They keep pushing for more and more writers, which just points to the theory that it is a content mill

They keep pushing for more and more writers, which just points to the theory that it is a content mill

Why do I think they do the big push for Sundays? What better way to get a bunch of stories for your site? Who cares if those writers never write again – there are a bunch more to take their places the next Sunday.

When my friend told me what she actually made from her articles, I about died laughing – she would write about 3 hours a day, and her first check was somewhere around $17. She didn’t even make enough to get paid, because she said she had to have at least $50 of earnings to collect. She kept trying to believe in the dream, but she finally realized dreams don’t pay the bills. I’m sure there are some people who do well there, but they are the minority. Most people probably don’t make enough to pay for a can of air to blow out their keyboards. I told her she’d be better off just starting a blog.

Before she quit, she told me the owner had started this thing to hire a whole glut of new writers (something like 900 from what I saw on the internet), which means a whole lot less pay for the ones already writing.

Anyone who has ever worked for a paper knows that Sunday is the biggest day, and if you get a bunch of writers to crank out 6 articles in one day, then you’ve got it

I know you will probably get a bunch of the same stuff you got before, and for that, I’ll just say I’m sorry now.

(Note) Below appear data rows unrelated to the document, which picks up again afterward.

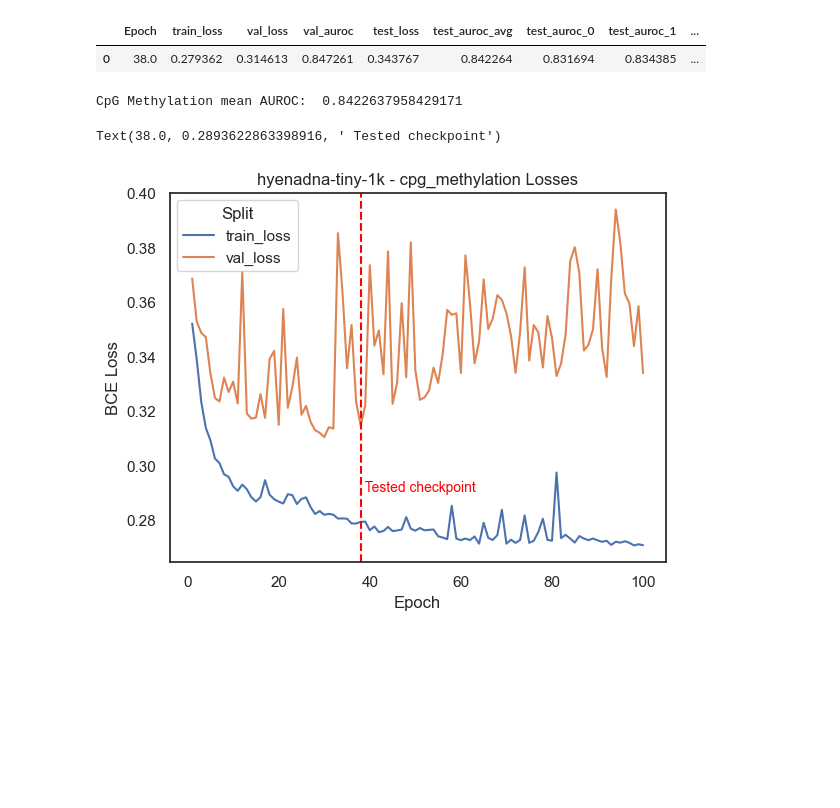
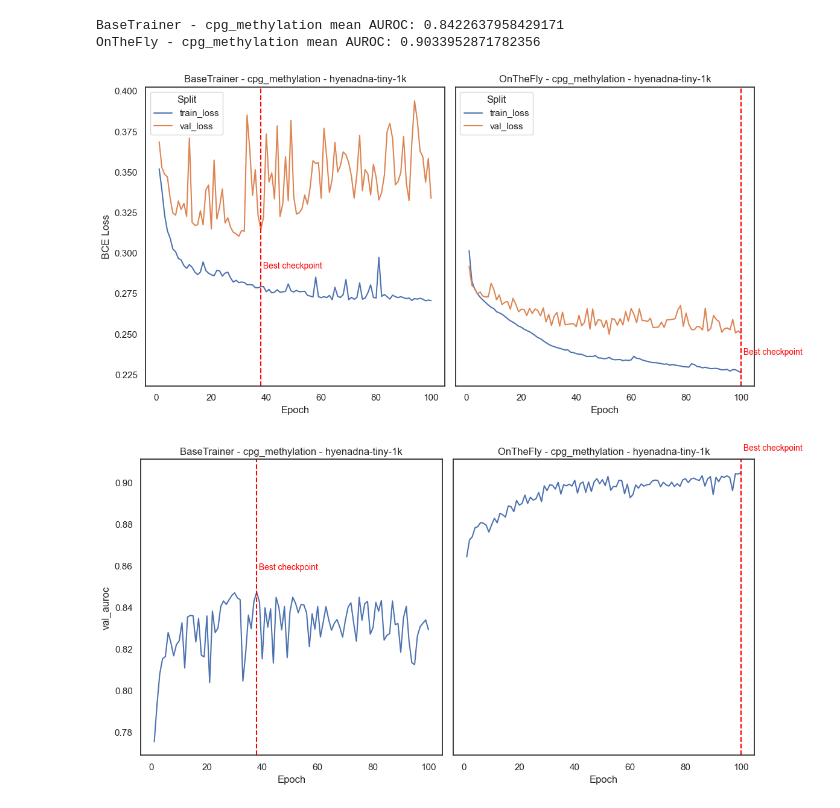
Before and after one commit to baillielab/BEND, a Jupyter notebook: notebook/hyenadna_tiny_results_cpg_methylation.ipynb, the cells around one changed output. Drawn from its saved outputs; the diff is of its cells as text; code cells hidden in the pictures; blank space fills up the shorter version.

Commit message:
feat: include onthefly results

```diff
--- a/notebook/hyenadna_tiny_results_cpg_methylation.ipynb
+++ b/notebook/hyenadna_tiny_results_cpg_methylation.ipynb
@@ -10,4 +12,18 @@ model = 'hyenadna-tiny-1k'
 # %%
-losses_path = os.path.join(RESULTS_DIR, TASK, model, 'losses.csv')
-losses_df = pd.read_csv(losses_path)
-losses_df
+def get_results_dfs(results_dir, task, model):
+
+    losses_path = os.path.join(results_dir, task, model, 'losses.csv')
+    losses_df = pd.read_csv(losses_path)
+
+    val_auroc_df = losses_df.loc[:, ['Epoch', 'val_auroc']]
+
+    losses_df = pd.melt(losses_df.loc[:,losses_df.columns!='val_auroc'], id_vars='Epoch', var_name='Split', value_name='BCE Loss')
+
+    results_path = os.path.join(results_dir, task, model, 'best_model_metrics.csv')
+    results_df = pd.read_csv(results_path)
+
+    return losses_df, val_auroc_df, results_df
+
+
+bt_losses, bt_val_auroc, bt_results = get_results_dfs(bt_dir, TASK, MODEL)
+onthefly_losses, onthefly_val_auroc, onthefly_results = get_results_dfs(onthefly_dir, TASK, MODEL)
@@ -45,24 +30,34 @@ df_melted
-# %%
-results_path = os.path.join(RESULTS_DIR, TASK, model, 'best_model_metrics.csv')
-results_df = pd.read_csv(results_path)
-results_df
-# %% [output]
-|  | Epoch | train_loss | val_loss | val_auroc | test_loss | test_auroc_avg | test_auroc_0 | test_auroc_1 | ... |
-| 0 | 38.0 | 0.279362 | 0.314613 | 0.847261 | 0.343767 | 0.842264 | 0.831694 | 0.834385 | ... |
 # %%
-print('CpG Methylation mean AUROC: ',results_df['test_auroc_avg'].iloc[0])
+print(f"BaseTrainer - {TASK} mean AUROC: {bt_results['test_auroc_avg'].iloc[0]}")
+print(f"OnTheFly - {TASK} mean AUROC: {onthefly_results['test_auroc_avg'].iloc[0]}")
 # %% [output]
-CpG Methylation mean AUROC:  0.8422637958429171
+BaseTrainer - cpg_methylation mean AUROC: 0.8422637958429171
+OnTheFly - cpg_methylation mean AUROC: 0.9033952871782356
-# %%
-sns.set_theme(style="white")
-
-sns.lineplot(data=df_melted[df_melted['Split'] != 'val_auroc'], x='Epoch', y='BCE Loss', hue='Split')
-plt.title(f'{model} - {TASK} Losses')
-
-# Add the point for "Best Checkpoint"
-plt.axvline(x=results_df['Epoch'][0], color='red', linestyle='--', linewidth=1.5)
-plt.text(results_df['Epoch'][0], results_df['train_loss'][0]+.01, ' Tested checkpoint',
-         horizontalalignment='left', verticalalignment='bottom', color='red', fontsize=10)
-# %% [output]
-Text(38.0, 0.2893622863398916, ' Tested checkpoint')
-[figure, removed]
+# %%
+def print_checkpoint(ax, results_df, value_col='train_loss'):
+    ax.axvline(x=results_df['Epoch'][0], color='red', linestyle='--', linewidth=1.5)
+    ax.text(results_df['Epoch'][0], results_df[value_col][0]+.01, ' Best checkpoint',
+            horizontalalignment='left', verticalalignment='bottom', color='red', fontsize=10)
+
+sns.set_theme(style="white")
+
+fig, ax = plt.subplots(ncols=2, figsize=(12, 6), sharex=True, sharey=True)
+sns.lineplot(data=bt_losses, x='Epoch', y='BCE Loss', hue='Split', ax=ax[0])
+sns.lineplot(data=onthefly_losses, x='Epoch', y='BCE Loss', hue='Split', ax=ax[1])
+ax[0].set_title(f'BaseTrainer - {TASK} - {MODEL}')
+print_checkpoint(ax[0], bt_results)
+ax[1].set_title(f'OnTheFly - {TASK} - {MODEL}')
+print_checkpoint(ax[1], onthefly_results)
+plt.tight_layout()
+
+fig, ax = plt.subplots(ncols=2, figsize=(12,6),sharex=True, sharey=True)
+sns.lineplot(data=bt_val_auroc, x='Epoch', y='val_auroc', ax=ax[0])
+sns.lineplot(data=onthefly_val_auroc, x='Epoch', y='val_auroc', ax=ax[1])
+ax[0].set_title(f'BaseTrainer - {TASK} - {MODEL}')
+print_checkpoint(ax[0], bt_results, value_col='val_auroc')
+ax[1].set_title(f'OnTheFly - {TASK} - {MODEL}')
+print_checkpoint(ax[1], onthefly_results, value_col='val_auroc')
+plt.tight_layout()
+# %% [output]
+[figure, added]
+[figure, added]
```
Also changed, not shown: parts of 3 cells of this notebook.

Nothing will change my opinion of this joke, though.

I have a basic rule that anytime a market is recruiting hundreds of writers, you know it’s not going to pay well. There is no business model under the sun that is lucrative for writers en masse. Great-paying markets usually hire one or two writers at a time. Maybe a half-dozen for a big project launch.

Except this

Oh my goodness. I’m a longtime reader of this blog and was a Den member for a couple of months. I recently was prodded by a friend to join the Guardian LV (not as one of his “team,” just for the record), so I decided to Google the average pay. Surprise–nothing.

I want to say one thing, purely my opinion, feel free to delete with no hard feelings, but I strongly dislike the snarky “polite insults” that were flying back and forth. Sugar-coated disdain is so unappealing and I read it from pretty much everyone. I managed to get the information I was looking for but, ugh, what a fiasco.

Anyway, The Guardian LV seems great for writers who have a lot of free time on their hands. Or, as Carol mentioned, writers in their niche who have basically no paying opportunities. Or, people who write as a hobby and don’t much care what they actually make.

The company can tout their support and “opportunities” all they want. I don’t think they misrepresented themselves, necessarily. It’s just that Carol rightly advocates reliability and consistency. Seriously, did everyone forget what this blog is called? Make A Living Writing. A living is more than a number, it’s a sense of security.

Anyway, I’m off my soapbox. I was just stunned to come across such a heated, muddled debate. I may still sign up to write for GLV; but I know full well that the time spent there has a very high opportunity cost. However, churning out articles for “potential money” is better than refreshing Facebook and meeting the Guardian’s standards would take about that much energy (no offense intended, really, but we are professionals here and re-spinning news is NOT complicated).

Leave a comment

Your email address will not be published. Required fields are marked *